Fantasy for Piano in C minor, K 475 (1785) [12:27] Johann Sebastian BACH (1685-1750)
Two-Part Inventions and Three-Part Sinfonias (1723) no 8 in F major, BWV 779 [0:53]: no 6 in E major, BWV 792[0:58]: no 15 in B minor, BWV 801 [1:45]: no 2 in C minor, BWV 773 [1:40]: no 2 in C minor, BWV 788[1:56]: no 6 in E major, BWV 777 [3:12]
Chromatic Fantasia and Fugue in D minor, BWV 903 (1720) [11:03] CD2 Carl Maria von WEBER (1786-1826)
Sonata for Piano no 1 in C major, J 138/Op. 24 (1812) [20:43] Ludwig van BEETHOVEN (1770-1827)
Variations (6) for Piano in F major on an Original Theme, Op. 34 (1802)
Variations (15) and Fugue for Piano in E flat major, Op. 35 "Eroica" (1802) CD3 Robert SCHUMANN (1810-1856) Concerto for Piano in A minor, Op. 54 (1841-45)
Detroit Symphony Orchestra/Karl Krueger CD4 Richard STRAUSS (1864-1949)
Burleske for Piano and Orchestra in D minor, AV 85 (1885-86) [18:22] by Richard Strauss Carl Maria von WEBER (1786-1826)
Konzertstück for Piano and Orchestra in F minor, Op. 79(1821) [15:53]
Chicago Symphony Orchestra/Desiré Defauw CD5 Isaac ALBÉNIZ (1860-1909)
Iberia, Books 1 and 2 [36:01] CD6 Claude DEBUSSY (1862-1918).
Pour le piano, L. 95 [12:37]
Estampes (3) l.100 (1903) [11:29]
Images for Piano, Set 1 (1905) [14:49]
Images for Piano, Set 2 (1907) [15:00] CD7 Ludwig van BEETHOVEN (1770-1827) Concerto for Piano no 3 in C minor, Op. 37 (1800) [35:01]
Philadelphia Orchestra/Eugene Ormandy
Sonata for Piano no 21 in C major, Op. 53 "Waldstein" (1804) [24:25] CD8 Fryderyk CHOPIN (1810-1849)
Preludes (24) for Piano, Op. 28 (1836-39) [39:19] CD9 Franz LISZT (1811-1886)
Concerto for Piano no 1 in E flat major, S 124 (1849-56) [19:26]
Fantasia on Hungarian Folk Melodies S.123 [16:04]
Philadelphia Orchestra/Eugene Ormandy CD10 Robert SCHUMANN (1810-1856)
Kreisleriana, Op. 16 (1838) [32:37]
Arabeske in C major, Op.18 [4:31] CD11 Fryderyk CHOPIN (1810-1849)
Andante spianato et Grand polonaise brillante in E flat major, Op. 22 (1830-31) [17:27]
Waltz for Piano in E flat major, B 62/Op. 18 "Grande valse brillante" (1831) [4:19] Ludwig van BEETHOVEN (1770-1827)
Bagatelle for Piano in A minor, WoO 59 "Für Elise" (1808) [3:25] Franz SCHUBERT (1797-1828)
Allegretto for Piano in C minor, D 915; abridged recording (1827) [4:14] Maurice RAVEL (1875-1937)
Gaspard de la nuit M.55; Scarbo is omitted; Ondine and Le Gibet only [12:59] Franz LISZT (1811-1886)

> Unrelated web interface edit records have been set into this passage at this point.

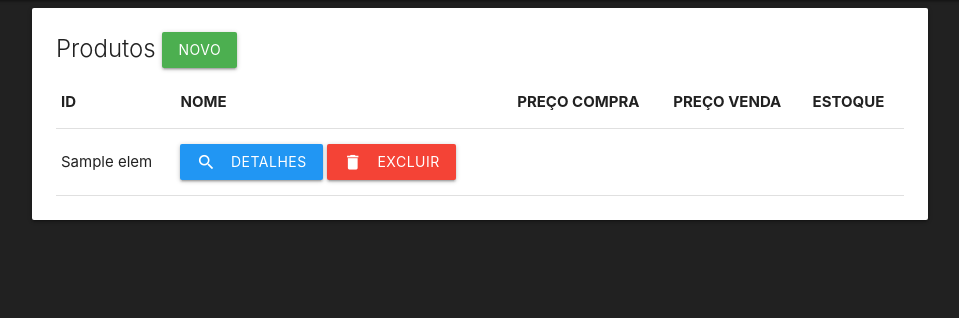
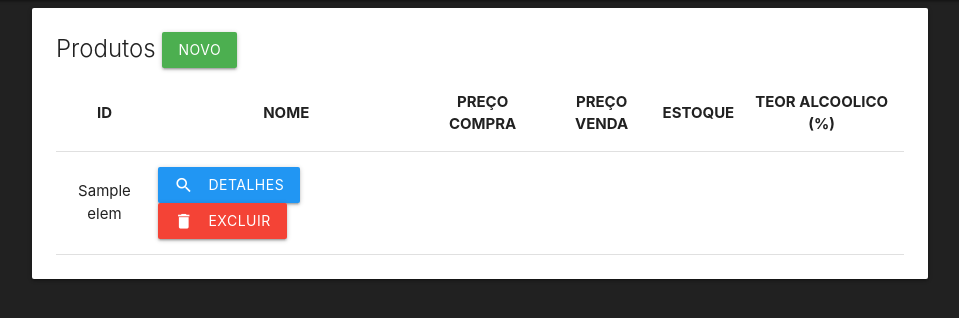
Before and after one commit to silvercent011/DepositoDeBebidas, a Flask app: template templates/produtos.html in a window 1280 px wide. Shown: the part 64-382 px from the top of the page, without its empty margins (160-1119 px from the left). Run offline with Flask 2, Linux system fonts and the light colour scheme; the template is opened without the code that fills it: most values are stand-ins (such as "Sample title", 1, 10 or a date in 2020); parts of the project's set-up code (start-up, migrations or seed data) failed here and were passed over.

Commit message:
Ajeita template de produtos

```diff
--- a/templates/produtos.html
+++ b/templates/produtos.html
@@ -11,11 +11,12 @@
     <table>
       <thead>
         <tr>
-          <th>ID</th>
-          <th>NOME</th>
-          <th>PREÇO COMPRA</th>
-          <th>PREÇO VENDA</th>
-          <th>ESTOQUE</th>
+          <th style="text-align: center;">ID</th>
+          <th style="text-align: center;">NOME</th>
+          <th style="text-align: center;">PREÇO COMPRA</th>
+          <th style="text-align: center;">PREÇO VENDA</th>
+          <th style="text-align: center;">ESTOQUE</th>
+          <th style="text-align: center;">TEOR ALCOOLICO (%)</th>
         </tr>
       </thead>
 
@@ -23,12 +24,12 @@
         {% for item in produtos %}
         <tr>
           {% for elem in item %}
-        <td>{{ elem }}</td>
+        <td style="text-align: center;">{{ elem }}</td>
+        {% endfor %}
         <td>
           <button class="waves-effect waves-light btn blue"><i class="material-icons left">search</i>Detalhes</button>
           <button class="waves-effect waves-light btn red"><i class="material-icons left">delete</i>Excluir</button>
-      </td>
-        {% endfor %}
+        </td>
       </tr>
     {% endfor %}
   </tbody>
```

Hungarian Rhapsodies (19) for Piano, S 244 (1846-85): no 8 in F sharp minor [6:20]: no 9 in E flat major [10:56]: no 10 in E major [5:32]: no 11 in A minor [6:38]: no 13 in A minor [9:03] CD12 Johann Sebastian BACH (1685-1750) Goldberg Variations, BWV 988 (1741-42) [78:50]
We are currently
offering in excess of 52,000 reviews
Founding Editor Rob Barnett Editor in Chief
John Quinn Seen & Heard Editor Emeritus Bill Kenny MusicWeb Webmaster
David Barker Postmaster
Jonathan Woolf MusicWeb Founder Len Mullenger